Intern Exhibition: i forgot i was worried about youDecember 10, 2015
It’s that time of year again: the fall 2015 intern exhibition, i forgot i was worried about you is up in our gallery! WSW provides interns with unlimited studio access and now we can celebrate all they’ve accomplished—professionally and artistically—in their time here.
Emma Bilyeu has been a studio intern since July, working primarily in the etching and papermaking studios, as well as with our fall artist’s book residents. For the exhibition, Emma worked with handmade paper, intaglio printing, and letterpress, the final results reflecting her fear of a static mind. After witnessing the brain’s downfall within her own family and realizing that she’s likely to face a similar fate, she has become hyper aware of moments when her brain is idle.
“When I could be thinking critically, I am often reciting lyrics or repeatedly counting to eight,” she says. Through layers of intaglio and letterpress printing, Emma repeats characters that are only reminiscent of language, as well as numbers one through eight. These, she says, “are a record of her space-holder thoughts.”
She also created handmade paper pieces using overbeaten abaca, which have a skin-like translucency. They represent brain scans: vague and indecipherable, but not empty. Grey Matter, a hand-bound piece also using overbeaten abaca, conjures images of a single brain hemisphere, both fragile and resilient.
Mara Hyman has also been a studio intern for the last six months, working in the letterpress and silkscreen studios, and assisting with artist’s book production. During her time here, Mara has produced work in many media, including zines (letterpress and cut-n-paste/copy-machine printed), screen-printed curtains, mixed media collages, photopolymer prints, and both paper and ceramic sculptures. She says she loves the “intricacy and intimacy of traditional printmaking, as well as the immediacy and accessibility of cell phone photos and copy machines.”
In her work, Mara contends with ideas of public and private space: claiming space as one’s own and then allowing oneself to be vulnerable and honest; accessing privacy as privilege; and achieving privacy in public space. Her screen-printed printed curtains feature repetitious window imagery, portraying the barrier and binary of public and private.

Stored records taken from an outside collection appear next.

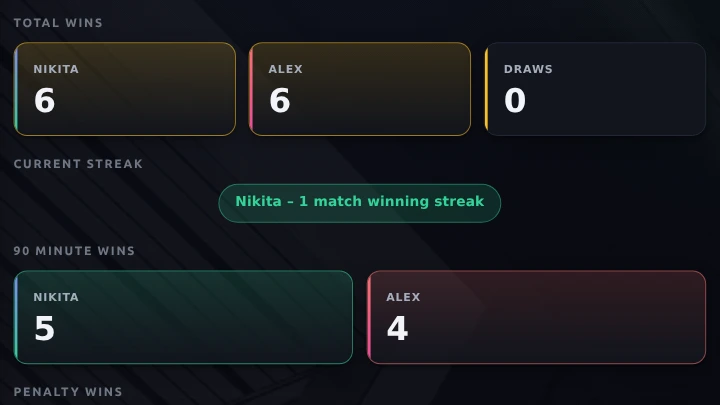
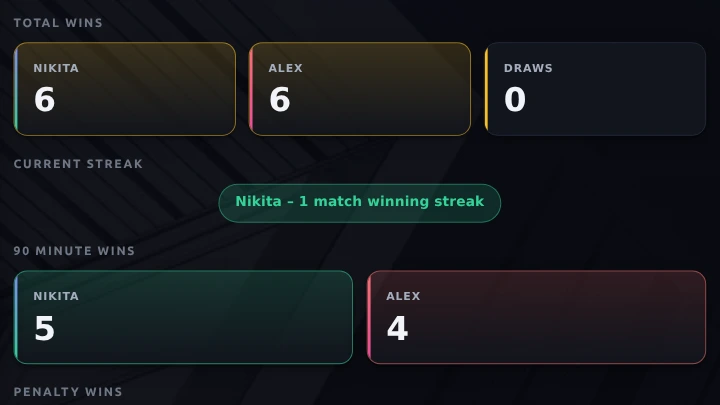
fix(apps hub): merge master, and move the preview generator out of the publish tree
The PR had gone CONFLICTING against master, which is why its last three
commits had no Actions checks at all: GitHub does not run pull_request
workflows when it cannot compute a merge commit, so tests/lint/browser
silently stopped firing after 03b0f02 rather than failing.

Merging master brought three things this branch has to answer for.

Four FINDINGS files conflicted, all the same shape: master appended entries
and so did this branch, neither touching the other's text. Both sides kept.

master's new publish-graph test caught a real defect in where this branch put
its generator. assets/ is served, tests/ is not, and a published module may
only import published modules - so assets/app-previews/build-previews.mjs
importing tests/browser/cdp.mjs would have shipped a broken module graph to
shevato.com. The generator and its seeds move to tests/app-previews/, which
is also the honest place for a dev-only tool that drives the browser harness.

master also added a ninth app, Quote Scout, whose card arrived with a preview
but without the stage wrapper the other eight now use - which would have
rendered the hub half framed and half not. It is wrapped like the rest. Its
screenshot is master's own capture and is left alone.

Node 22 is now required by .nvmrc and package.json engines; the suite is
green on it (6043 pass, 0 fail).

diff --git a/README.md b/README.md
@@ -147,10 +147,10 @@ fails, fix the ordering rather than the test.
    (commit the generated `images/og/<slug>.png`).
 11. `images/app-previews/<slug>.webp` (720x405, 16:9) - rendered from SAMPLE
     data only, never a real user's content. Do NOT capture this by hand. Add
-    the app to `assets/app-previews/build-previews.mjs` (and a dataset to
-    `assets/app-previews/seeds.mjs` if it needs seeded storage, copying the
+    the app to `tests/app-previews/build-previews.mjs` (and a dataset to
+    `tests/app-previews/seeds.mjs` if it needs seeded storage, copying the
     shapes from the app's own unit-test fixtures) and run
-    `node --experimental-websocket assets/app-previews/build-previews.mjs
+    `node --experimental-websocket tests/app-previews/build-previews.mjs
     <slug>`. The script drives the app, clicks through to the screen worth
     showing, and anchors the crop to a NAMED ELEMENT, so the framing matches
     the rest of the hub and a layout change fails the capture loudly instead

diff --git a/apps/gym-tracker/FINDINGS.md b/apps/gym-tracker/FINDINGS.md
@@ -1282,7 +1282,7 @@ undercounted west of UTC. Both now use the local-date helpers. Pinned in
   sessions and run the capture on a Monday and the tiles still report one
   workout and `0m`, because the week is one day old; dating sessions forward
   to fill it would put them in the future. The apps-hub preview
-  (`assets/app-previews/build-previews.mjs`) therefore clips the **Insights**
+  (`tests/app-previews/build-previews.mjs`) therefore clips the **Insights**
   view instead: volume by muscle group is a bar chart over the whole seeded
   year, so it reads the same on any day of the week. The seed is 144 sessions
   across 48 weeks, which is also what makes the year heatmap underneath look

diff --git a/apps/arena/FINDINGS.md b/apps/arena/FINDINGS.md
@@ -545,7 +545,7 @@ games the first time the scoring constants move.
   ceiling, under both swiftshader and ANGLE. Trivia is not a way round it -
   it has no solo mode and pulls questions from an external API. So Arena is
   the one app whose apps-hub preview is not built by
-  `assets/app-previews/build-previews.mjs`: its only capturable state is the
+  `tests/app-previews/build-previews.mjs`: its only capturable state is the
   lobby, which is a settings form, and the committed hand capture of a real
   round is the better thumbnail. Anything that needs to see the game surface
   in CI has the same problem and should assert on the DOM instead.

diff --git a/apps/fpl-planner/FINDINGS.md b/apps/fpl-planner/FINDINGS.md
@@ -1181,7 +1181,7 @@ with chips ON: +0 on all 72 trajectories, both instruments.
   tweaking a source file.
 - **The apps-hub preview is generated, not art: do not hand-edit it.**
   `images/app-previews/fpl-planner.webp` comes from
-  `assets/app-previews/build-previews.mjs`, which loads `?demo=1`, hides the
+  `tests/app-previews/build-previews.mjs`, which loads `?demo=1`, hides the
   `.fpl-sample-banner` (demo-mode scaffolding, not product), and clips a 16:9
   window centred on `.fpl-hero`. The banner has to go or the top third of the
   thumbnail is a disclaimer; the DATA is still the sample dataset either way,

diff --git a/apps/trip-planner/FINDINGS.md b/apps/trip-planner/FINDINGS.md
@@ -3740,7 +3740,7 @@ on the wire, and the claim above is true as of that bump.
 
 - **The apps-hub preview is generated, not art: do not hand-edit it.**
   `images/app-previews/trip-planner.webp` comes from
-  `assets/app-previews/build-previews.mjs`, which loads the app, clicks "Load
+  `tests/app-previews/build-previews.mjs`, which loads the app, clicks "Load
   an example trip" in the Timeline empty state, hides the resulting toast, and
   clips a 16:9 window over `#board`. The clip snaps to whole itinerary rows:
   it starts at the top of the first row and ends at the first row boundary AT

diff --git a/apps/mario-kart/FINDINGS.md b/apps/mario-kart/FINDINGS.md
@@ -230,7 +230,7 @@ layers), never the element's own `backgroundColor`, which here is
 
 - **The apps-hub preview is generated, not art: do not hand-edit it.**
   `images/app-previews/mario-kart.webp` comes from
-  `assets/app-previews/build-previews.mjs`, which seeds 14 races across three
+  `tests/app-previews/build-previews.mjs`, which seeds 14 races across three
   players and clips the **Stats** tab: four titled panels, each with one big
   number per player. Two other screens were tried and rejected on the
   rendered thumbnail, and the reasons generalise to any small rendering of

diff --git a/apps/maptap-rivals/FINDINGS.md b/apps/maptap-rivals/FINDINGS.md
@@ -1219,7 +1219,7 @@ on both sides with `(?!\d)`.
   follow.
 - **The apps-hub preview is generated, not art: do not hand-edit it.**
   `images/app-previews/maptap-rivals.webp` comes from
-  `assets/app-previews/build-previews.mjs`, which seeds three rivals and
+  `tests/app-previews/build-previews.mjs`, which seeds three rivals and
   twelve games and clips the **Matrix** tab. The dashboard's rivalry cards are
   the obvious subject and were tried first, but they cannot be framed: the
   card grid is 3.8:1 at desktop width, and at the narrower width where it

diff --git a/apps/football-h2h/FINDINGS.md b/apps/football-h2h/FINDINGS.md
@@ -246,7 +246,7 @@ button has a label.
 
 - **The apps-hub preview is generated, not art: do not hand-edit it.**
   `images/app-previews/football-h2h.webp` comes from
-  `assets/app-previews/build-previews.mjs`, which seeds two players and
+  `tests/app-previews/build-previews.mjs`, which seeds two players and
   twelve games and clips `#h2h-stats` - total wins, current streak, and the
   90-minute and penalty splits. That section measures 812x462 at a 1200px
   viewport, which is within a hair of the hub's 16:9 frame, so the capture is

diff --git a/apps/rising-shows/FINDINGS.md b/apps/rising-shows/FINDINGS.md
@@ -905,7 +905,7 @@ mode, not an oversight.
 
 - **The apps-hub preview needs the gitignored data present to build.**
   `images/app-previews/rising-shows.webp` comes from
-  `assets/app-previews/build-previews.mjs`, which clips the first row of
+  `tests/app-previews/build-previews.mjs`, which clips the first row of
   `.finder-card` results - posters, shape tags and the rating-trend
   sparklines. Unlike the other seven it seeds nothing, because the shows come
   from `data-index.json` and `data/`, which are gitignored and fetched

Much of Mara’s other work centers on fetishism and romanticism. She uses themes of objectification and abjection to “struggle through [her] own gender, sexuality, and heartbreak, and the trauma of living in a sexualized body.”
Katie Wofford has been WSW’s Nonprofit-Management Intern since January, working with the marketing team, planning WSW’s many events, and maintaining our database. In her year at WSW, Katie has come a long way in looking at her artistic practice.
College taught her to create minimalist work free from emotional meaning, but after working alongside both spring and fall intern groups (and taking and SAI workshop in sculptural papermaking), she’s brought representation back into her work.
One current body of work—a large closed basket and two sets of paper sculptures—represents shelter and by extension, ways to heal oneself so that shelter is no longer needed. Katie’s second body of work is a series of mixed media prints depicting plants noted for their healing properties.
“As I was installing,” Katie admits, “the two bodies of work felt too different from one another, given their conceptual relationship. I decided that the sculptures needed to literally function as a home or a shelter, so now they’re plant houses! It turns out tillandsia are quite finicky and need to be babied, so that worked out surprisingly well for a spur-of-the-moment decision.”
Last weekend, WSW held an opening reception for i forgot i was worried about you. If you missed it, stop by the studio anytime before December 18th to see what these talented ladies have been up to. We can hardly believe there are only a few weeks left of the term, but are so excited to see what they do next!